No more LIAT? Airline in ‘serious financial difficulty’
Caribbean airline LIAT is in urgent need of a cash injection of at least US $5 million to remain in operation.
Trinidad and Tobago prime minister Dr Keith Rowley made the revelation at a media conference at the Piarco International Airport on his return from the 30th Caricom meeting in St Kitts and Nevis on Thursday.
While Trinidad and Tobago is not heavily dependent on the inter-Caribbean airline for transportation, Prime Minister Rowley said other territories like Barbados, Dominica, Antigua and St Vincent “virtually at the mercy of a LIAT service” will be seriously impacted.
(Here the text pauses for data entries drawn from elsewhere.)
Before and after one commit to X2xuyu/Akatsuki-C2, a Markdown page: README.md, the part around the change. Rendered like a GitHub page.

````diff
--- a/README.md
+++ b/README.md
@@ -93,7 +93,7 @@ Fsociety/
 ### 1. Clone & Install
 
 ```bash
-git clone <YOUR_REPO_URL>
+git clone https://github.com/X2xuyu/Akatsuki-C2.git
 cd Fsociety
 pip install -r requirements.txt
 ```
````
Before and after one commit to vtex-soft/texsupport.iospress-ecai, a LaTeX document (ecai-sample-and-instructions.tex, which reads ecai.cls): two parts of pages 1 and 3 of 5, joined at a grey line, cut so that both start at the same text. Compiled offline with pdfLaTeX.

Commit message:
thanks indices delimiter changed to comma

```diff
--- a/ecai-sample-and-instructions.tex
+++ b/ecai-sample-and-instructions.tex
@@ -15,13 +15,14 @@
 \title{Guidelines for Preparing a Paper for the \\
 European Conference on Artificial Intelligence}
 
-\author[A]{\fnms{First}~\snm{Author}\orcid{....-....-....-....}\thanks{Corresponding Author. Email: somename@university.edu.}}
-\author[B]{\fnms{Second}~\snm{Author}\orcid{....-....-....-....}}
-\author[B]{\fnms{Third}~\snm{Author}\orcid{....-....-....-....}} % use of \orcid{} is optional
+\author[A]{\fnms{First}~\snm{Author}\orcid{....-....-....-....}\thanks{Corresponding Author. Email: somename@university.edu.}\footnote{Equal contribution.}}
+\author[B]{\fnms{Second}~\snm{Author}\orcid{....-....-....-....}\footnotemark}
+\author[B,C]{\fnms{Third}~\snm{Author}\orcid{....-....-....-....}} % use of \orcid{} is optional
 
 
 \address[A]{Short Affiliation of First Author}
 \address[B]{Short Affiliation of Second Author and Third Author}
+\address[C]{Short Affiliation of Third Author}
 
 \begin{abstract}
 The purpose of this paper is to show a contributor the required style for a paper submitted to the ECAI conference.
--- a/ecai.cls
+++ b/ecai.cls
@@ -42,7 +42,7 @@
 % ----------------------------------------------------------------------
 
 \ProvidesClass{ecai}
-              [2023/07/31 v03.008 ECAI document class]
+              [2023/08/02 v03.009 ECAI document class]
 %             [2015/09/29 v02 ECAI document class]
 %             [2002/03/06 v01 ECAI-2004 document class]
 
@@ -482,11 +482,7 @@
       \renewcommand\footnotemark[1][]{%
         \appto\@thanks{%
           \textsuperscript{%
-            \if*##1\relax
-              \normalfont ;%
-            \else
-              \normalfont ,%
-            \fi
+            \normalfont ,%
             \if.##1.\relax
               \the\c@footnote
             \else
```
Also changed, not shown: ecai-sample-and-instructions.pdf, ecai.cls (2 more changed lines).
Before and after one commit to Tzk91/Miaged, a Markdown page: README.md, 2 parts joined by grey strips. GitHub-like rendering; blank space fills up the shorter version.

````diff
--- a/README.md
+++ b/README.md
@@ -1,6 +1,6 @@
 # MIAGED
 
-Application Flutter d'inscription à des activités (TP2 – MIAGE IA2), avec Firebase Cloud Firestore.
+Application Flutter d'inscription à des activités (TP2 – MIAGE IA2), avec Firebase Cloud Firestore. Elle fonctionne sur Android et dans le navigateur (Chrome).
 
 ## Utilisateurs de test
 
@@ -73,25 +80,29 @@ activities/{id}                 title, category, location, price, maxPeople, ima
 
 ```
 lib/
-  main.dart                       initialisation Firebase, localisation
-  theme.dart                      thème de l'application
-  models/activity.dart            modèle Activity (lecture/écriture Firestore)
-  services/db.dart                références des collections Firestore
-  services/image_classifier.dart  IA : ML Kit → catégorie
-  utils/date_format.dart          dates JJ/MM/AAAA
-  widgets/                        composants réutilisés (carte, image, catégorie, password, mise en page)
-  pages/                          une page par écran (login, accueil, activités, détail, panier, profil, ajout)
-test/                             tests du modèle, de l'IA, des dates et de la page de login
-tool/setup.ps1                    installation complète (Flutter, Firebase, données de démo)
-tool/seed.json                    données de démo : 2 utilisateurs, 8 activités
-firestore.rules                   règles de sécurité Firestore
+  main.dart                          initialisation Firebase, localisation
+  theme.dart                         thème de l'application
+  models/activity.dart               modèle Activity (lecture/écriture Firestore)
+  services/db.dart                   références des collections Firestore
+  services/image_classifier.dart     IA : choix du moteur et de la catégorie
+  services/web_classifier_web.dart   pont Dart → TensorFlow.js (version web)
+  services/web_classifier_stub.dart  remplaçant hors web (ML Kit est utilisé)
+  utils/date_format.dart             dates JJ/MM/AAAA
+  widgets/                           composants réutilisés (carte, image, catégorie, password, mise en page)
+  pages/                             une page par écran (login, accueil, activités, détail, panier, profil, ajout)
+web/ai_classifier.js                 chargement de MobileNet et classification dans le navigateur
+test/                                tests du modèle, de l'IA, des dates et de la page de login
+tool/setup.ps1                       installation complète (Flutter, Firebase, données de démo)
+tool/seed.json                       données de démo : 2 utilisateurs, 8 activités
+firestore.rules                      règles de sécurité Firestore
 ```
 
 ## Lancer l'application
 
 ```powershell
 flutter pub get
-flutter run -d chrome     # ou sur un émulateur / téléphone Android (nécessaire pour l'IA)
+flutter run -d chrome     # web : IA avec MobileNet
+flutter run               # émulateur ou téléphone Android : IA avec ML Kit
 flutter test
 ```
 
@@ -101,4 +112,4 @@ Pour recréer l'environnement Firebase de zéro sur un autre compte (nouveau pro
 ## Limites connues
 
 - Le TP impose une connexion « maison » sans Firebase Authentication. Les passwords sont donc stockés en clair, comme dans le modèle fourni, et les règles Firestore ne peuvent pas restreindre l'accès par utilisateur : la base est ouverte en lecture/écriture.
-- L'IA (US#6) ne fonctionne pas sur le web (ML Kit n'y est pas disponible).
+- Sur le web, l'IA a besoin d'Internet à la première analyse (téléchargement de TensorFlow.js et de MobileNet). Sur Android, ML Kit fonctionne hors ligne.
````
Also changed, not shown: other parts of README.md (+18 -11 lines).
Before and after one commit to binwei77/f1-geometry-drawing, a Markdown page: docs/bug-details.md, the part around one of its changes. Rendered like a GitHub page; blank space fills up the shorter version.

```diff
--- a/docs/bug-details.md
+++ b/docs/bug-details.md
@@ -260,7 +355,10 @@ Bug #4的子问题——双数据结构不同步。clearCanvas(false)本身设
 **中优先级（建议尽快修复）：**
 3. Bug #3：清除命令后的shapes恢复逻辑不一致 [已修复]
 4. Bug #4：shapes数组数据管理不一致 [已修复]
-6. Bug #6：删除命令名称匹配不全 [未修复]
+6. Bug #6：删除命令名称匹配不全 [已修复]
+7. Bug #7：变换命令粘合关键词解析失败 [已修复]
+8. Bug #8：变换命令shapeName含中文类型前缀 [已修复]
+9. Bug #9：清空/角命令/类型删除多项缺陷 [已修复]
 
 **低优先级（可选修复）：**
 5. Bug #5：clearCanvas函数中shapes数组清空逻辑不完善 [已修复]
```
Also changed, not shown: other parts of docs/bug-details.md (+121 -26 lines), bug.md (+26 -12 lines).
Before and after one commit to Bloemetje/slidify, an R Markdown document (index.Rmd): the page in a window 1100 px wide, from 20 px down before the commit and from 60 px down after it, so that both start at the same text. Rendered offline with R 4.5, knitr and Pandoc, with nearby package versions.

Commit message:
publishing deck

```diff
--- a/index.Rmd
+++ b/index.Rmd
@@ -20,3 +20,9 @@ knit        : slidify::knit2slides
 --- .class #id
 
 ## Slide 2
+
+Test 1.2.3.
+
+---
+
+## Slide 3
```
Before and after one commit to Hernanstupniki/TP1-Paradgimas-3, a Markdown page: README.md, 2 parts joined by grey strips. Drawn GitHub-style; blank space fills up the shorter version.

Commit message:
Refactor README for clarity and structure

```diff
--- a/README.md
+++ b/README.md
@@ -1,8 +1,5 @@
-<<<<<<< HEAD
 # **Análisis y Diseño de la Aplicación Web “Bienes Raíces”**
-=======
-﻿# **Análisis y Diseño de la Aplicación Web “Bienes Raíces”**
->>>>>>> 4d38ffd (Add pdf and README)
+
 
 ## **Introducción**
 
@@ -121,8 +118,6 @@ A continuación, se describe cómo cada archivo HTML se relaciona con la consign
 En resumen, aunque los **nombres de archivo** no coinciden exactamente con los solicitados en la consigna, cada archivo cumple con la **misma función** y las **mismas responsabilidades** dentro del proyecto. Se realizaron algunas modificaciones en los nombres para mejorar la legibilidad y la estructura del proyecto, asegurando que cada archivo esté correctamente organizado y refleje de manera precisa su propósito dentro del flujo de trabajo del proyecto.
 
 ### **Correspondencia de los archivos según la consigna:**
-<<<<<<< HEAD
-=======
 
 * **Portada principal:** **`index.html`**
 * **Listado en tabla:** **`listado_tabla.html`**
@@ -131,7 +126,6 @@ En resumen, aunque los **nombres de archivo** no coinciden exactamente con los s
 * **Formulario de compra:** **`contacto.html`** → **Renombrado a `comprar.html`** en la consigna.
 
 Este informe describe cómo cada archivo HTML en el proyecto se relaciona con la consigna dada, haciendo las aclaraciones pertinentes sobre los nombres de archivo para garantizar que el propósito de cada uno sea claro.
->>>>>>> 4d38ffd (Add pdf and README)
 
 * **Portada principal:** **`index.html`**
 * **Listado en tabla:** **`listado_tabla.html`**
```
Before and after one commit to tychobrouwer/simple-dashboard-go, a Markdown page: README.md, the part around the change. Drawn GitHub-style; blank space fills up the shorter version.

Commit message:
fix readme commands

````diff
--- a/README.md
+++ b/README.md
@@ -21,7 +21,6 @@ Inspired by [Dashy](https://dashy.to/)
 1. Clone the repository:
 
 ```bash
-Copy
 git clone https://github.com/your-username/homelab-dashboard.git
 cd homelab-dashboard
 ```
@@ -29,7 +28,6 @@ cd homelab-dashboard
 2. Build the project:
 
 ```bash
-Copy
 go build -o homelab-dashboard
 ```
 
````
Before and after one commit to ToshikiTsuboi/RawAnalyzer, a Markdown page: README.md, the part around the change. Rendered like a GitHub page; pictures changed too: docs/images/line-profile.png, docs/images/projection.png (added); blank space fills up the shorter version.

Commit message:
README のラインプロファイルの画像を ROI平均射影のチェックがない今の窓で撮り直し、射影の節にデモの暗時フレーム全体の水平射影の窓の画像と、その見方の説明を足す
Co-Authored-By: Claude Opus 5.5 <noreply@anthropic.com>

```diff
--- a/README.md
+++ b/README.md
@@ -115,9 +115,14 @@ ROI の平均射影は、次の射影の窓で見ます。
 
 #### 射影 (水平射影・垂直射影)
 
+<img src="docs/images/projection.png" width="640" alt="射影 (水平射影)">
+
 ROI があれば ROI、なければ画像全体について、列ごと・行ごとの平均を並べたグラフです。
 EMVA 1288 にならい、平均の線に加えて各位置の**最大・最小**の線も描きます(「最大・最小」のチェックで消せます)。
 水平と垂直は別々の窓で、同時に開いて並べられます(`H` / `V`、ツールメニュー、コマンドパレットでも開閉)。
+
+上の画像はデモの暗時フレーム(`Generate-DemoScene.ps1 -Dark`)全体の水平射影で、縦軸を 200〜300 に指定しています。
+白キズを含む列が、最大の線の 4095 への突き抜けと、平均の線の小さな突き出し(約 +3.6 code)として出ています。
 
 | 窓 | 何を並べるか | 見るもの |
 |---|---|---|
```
T&T once a major shareholder in LIAT, owns a one percent share in the airline but will not be financially impacted if the airline fails.
While the Prime Minister acknowledged that he was not aware of the full extent of the impact LIAT going out of service would have in Trinidad and Tobago, he said the country may have to enter into an agreement.
Rowley noted that the situation was direr for the airline’s shareholders who would need to act urgently to ensure that LIAT does not go belly-up. Adding to LIAT’s financial troubles, the airline owes the Caribbean Development Bank (CDB) significant sums of money which the shareholders now are required to address.
Further, LIAT is currently flying uneconomic routes that are heavily subsidised.
“And if the airline is to remain flying to countries that have routes like that, the shareholders are saying that such countries will have to guarantee a minimum revenue stream to the airline or the airline would cease to fly on those routes.”
Identifying another cost centre for the airline in the form of aircraft maintenance, Rowley said he has agreed to allow LIAT to speak with Caribbean Airlines (CAL) to discuss the possibility of cooperation between the airlines from a business operations standpoint.
He said the collaboration could relieve LIAT from some of their external expenses and having those work done locally.
“If so, then we in Trinidad and Tobago can get the benefit of providing that service toward the area of aircraft maintenance,” he said.
Rowley revealed that the Caricom heads of Government also discussed at length the reintroduction of a passenger sea ferry to service Caribbean islands.
Using T&T’s experience with operating a fast ferry service he said it may not be the most viable option as he explained that this was being done using heavy Government subsidisation.
He said a fast ferry service would be the better option to service these islands.
“We are still looking at the possibility of some kind of inter-island ferry service especially since air service is becoming so troublesome and in some areas of our region the sea ferry might be some element of substitute,” Rowley said.
Coming out of the regional meeting, it was agreed that a joint private and public sector team will review the findings and recommendations of reports on the possiblity of a regional ferry service.
The special session was keeping with Caricom's quest to deliver adequate, fair, competitive, efficient transportation services at affordable costs.
The joint team has been directed to provide preliminary estimates for the implementation of ferry services following discussions and negotiations with prospective ferry operators.